- Problem to solve:
Find and copy each line of the records where the string "enumerate" shows up.

- Records supplied:

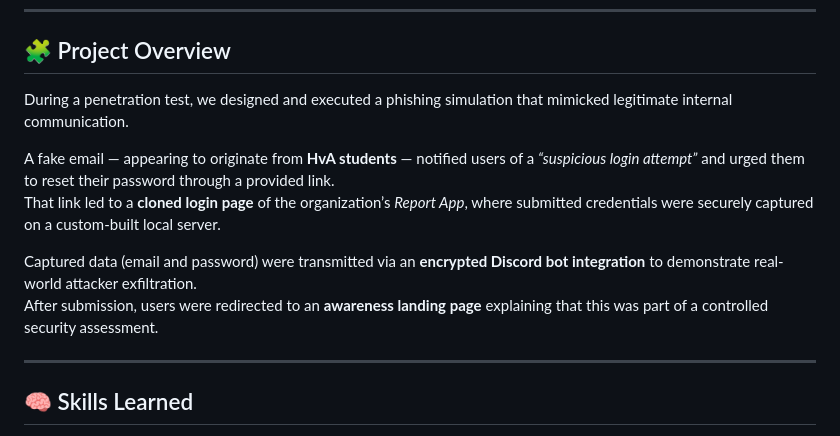
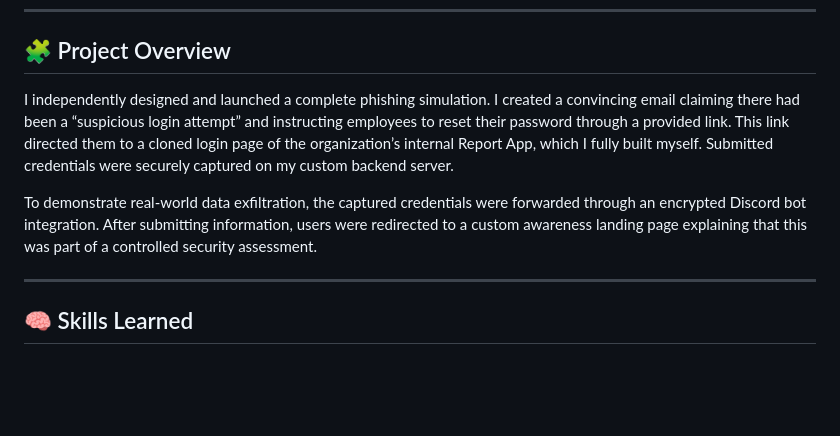
Before and after one commit to SvenGeurtsen/phishing-simulation, a Markdown page: README.md, the part around the change. Rendered like a GitHub page; blank space fills up the shorter version.

```diff
--- a/README.md
+++ b/README.md
@@ -10,13 +10,12 @@ Following the test, an awareness training was provided to improve the organizati
 ---
 
 ## 🧩 Project Overview
-During a penetration test, we designed and executed a phishing simulation that mimicked legitimate internal communication.
+I independently designed and launched a complete phishing simulation.
+I created a convincing email claiming there had been a “suspicious login attempt” and instructing employees to reset their password through a provided link.
+This link directed them to a cloned login page of the organization’s internal Report App, which I fully built myself. Submitted credentials were securely captured on my custom backend server.
 
-A fake email — appearing to originate from **HvA students** — notified users of a *“suspicious login attempt”* and urged them to reset their password through a provided link.
-That link led to a **cloned login page** of the organization’s *Report App*, where submitted credentials were securely captured on a custom-built local server.
-
-Captured data (email and password) were transmitted via an **encrypted Discord bot integration** to demonstrate real-world attacker exfiltration.
-After submission, users were redirected to an **awareness landing page** explaining that this was part of a controlled security assessment.
+To demonstrate real-world data exfiltration, the captured credentials were forwarded through an encrypted Discord bot integration.
+After submitting information, users were redirected to a custom awareness landing page explaining that this was part of a controlled security assessment.
 
 ---
 
```
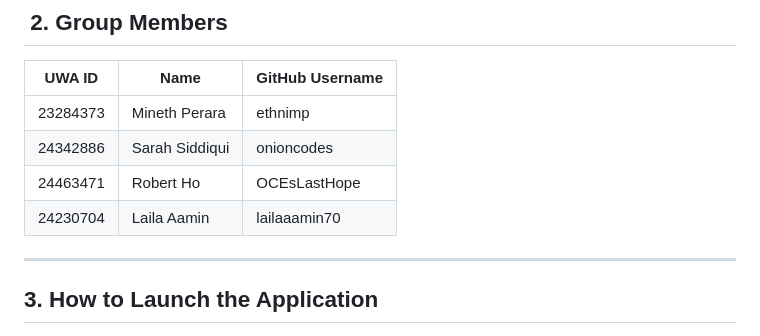
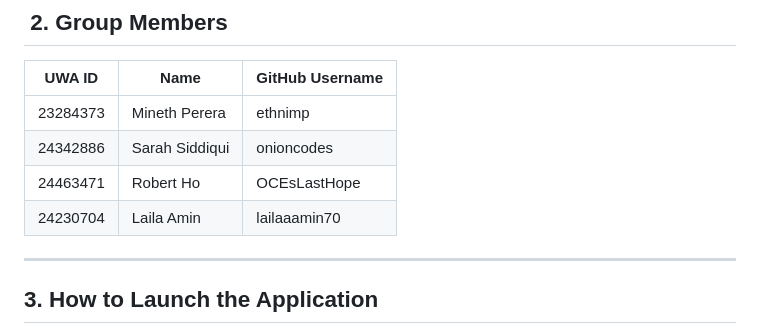
Before and after one commit to OCEsLastHope/cits3403, a Markdown page: README.md, the part around the change. Drawn GitHub-style.

Commit message:
fix spelling

```diff
--- a/README.md
+++ b/README.md
@@ -24,10 +24,10 @@ Many students entering university often feel isolated and struggle to build mean
 
 | UWA ID  | Name            | GitHub Username |
 |---------|-----------------|-----------------|
-| 23284373| Mineth Perara   | ethnimp         |
+| 23284373| Mineth Perera   | ethnimp         |
 | 24342886| Sarah Siddiqui  | onioncodes      |
 | 24463471| Robert Ho       | OCEsLastHope    |
-| 24230704| Laila Aamin     | lailaaamin70    |
+| 24230704| Laila Amin     | lailaaamin70    |
 ---
 ## 3. How to Launch the Application
 
```
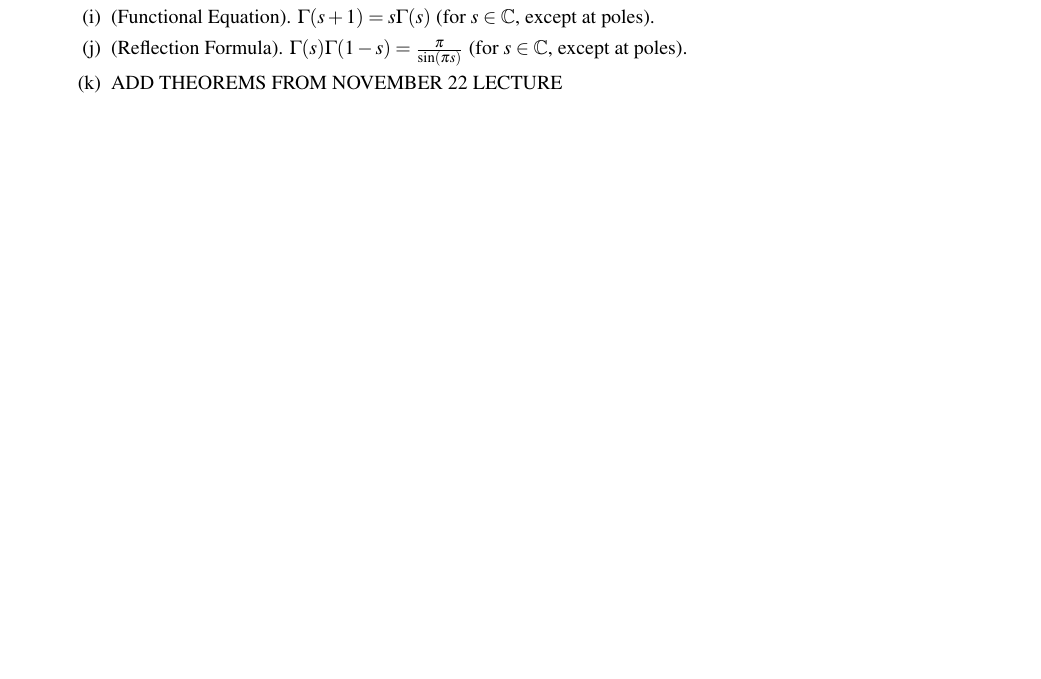
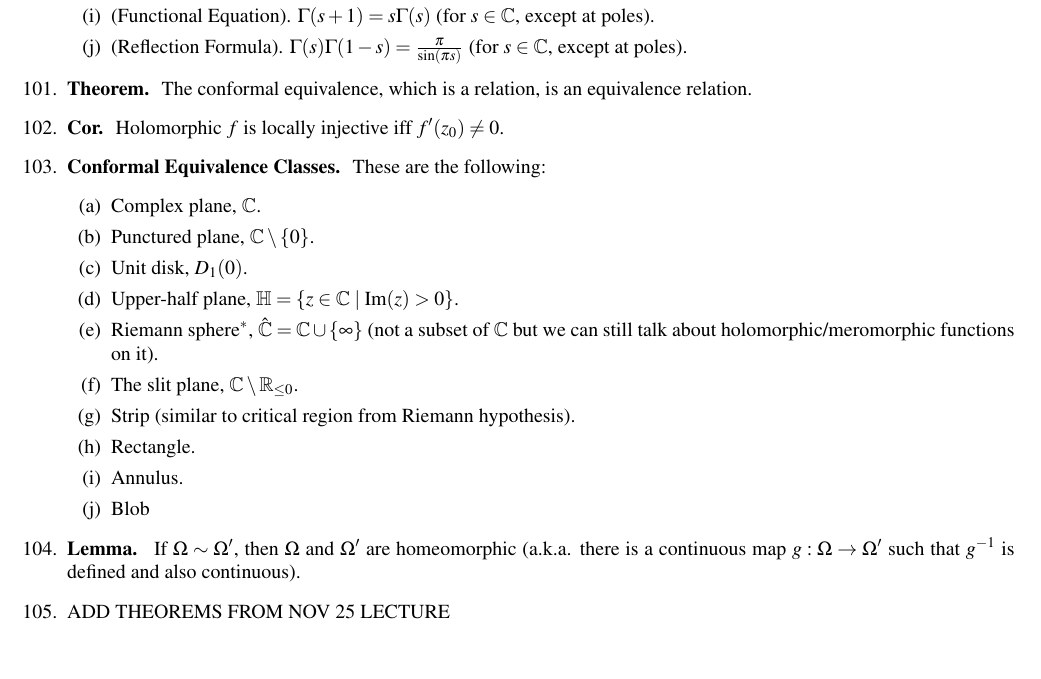
Before and after one commit to CaptMD-11/Math185, a LaTeX document (Math185Thms/Math185Thms.tex): part of page 7 of 7, cut so that both start at the same text. Compiled offline with pdfLaTeX.

Commit message:
added theorems and defs from nov 22 lec

```diff
--- a/Math185Thms/Math185Thms.tex
+++ b/Math185Thms/Math185Thms.tex
@@ -283,8 +283,25 @@
         \item (Poles). $\Gamma(s)$ has poles at nonpositive integers $s=0,-1,-2,\dots$ and is holomorphic everywhere else. At $s=-n$, the pole is simple and $\Res_{-n}(\Gamma) = -\frac{1}{n!}$.
         \item (Functional Equation). $\Gamma(s+1) = s\Gamma(s)$ (for $s \in \mathbb{C}$, except at poles).
         \item (Reflection Formula). $\Gamma(s)\Gamma(1-s) = \frac{\pi}{\sin(\pi s)}$ (for $s \in \mathbb{C}$, except at poles).
-        \item ADD THEOREMS FROM NOVEMBER 22 LECTURE
+
     \end{enumerate}
+    \item \textbf{Theorem. } The conformal equivalence, which is a relation, is an equivalence relation.
+    \item \textbf{Cor. } Holomorphic $f$ is locally injective iff $f'(z_0) \neq 0$.
+    \item \textbf{Conformal Equivalence Classes. } These are the following:
+    \begin{enumerate}
+        \item Complex plane, $\mathbb{C}$.
+        \item Punctured plane, $\mathbb{C} \setminus \{0\}$.
+        \item Unit disk, $D_1(0)$.
+        \item Upper-half plane, $\mathbb{H} = \{z \in \mathbb{C} \mid \textrm{Im}(z) > 0\}$.
+        \item $\textrm{Riemann sphere}^*$, $\hat{\mathbb{C}} = \mathbb{C} \cup \{\infty\}$ (not a subset of $\mathbb{C}$ but we can still talk about holomorphic/meromorphic functions on it).
+        \item The slit plane, $\mathbb{C} \setminus \mathbb{R}_{\leq 0}$.
+        \item Strip (similar to critical region from Riemann hypothesis).
+        \item Rectangle.
+        \item Annulus.
+        \item Blob
+    \end{enumerate}
+    \item \textbf{Lemma. } If $\Omega \sim \Omega'$, then $\Omega$ and $\Omega'$ are homeomorphic (a.k.a. there is a continuous map $g: \Omega \to \Omega'$ such that $g^{-1}$ is defined and also continuous).
+    \item ADD THEOREMS FROM NOV 25 LECTURE
 \end{enumerate}
 
 
```
Also changed, not shown: Math185Defs/Math185Defs.tex (+11 -1 lines), Math185Defs/Math185Defs.pdf, Math185Thms/Math185Thms.pdf, 6 other files.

- Output for this exercise:
     \end{enumerate}
+    \begin{enumerate}
+    \end{enumerate}
 \end{enumerate}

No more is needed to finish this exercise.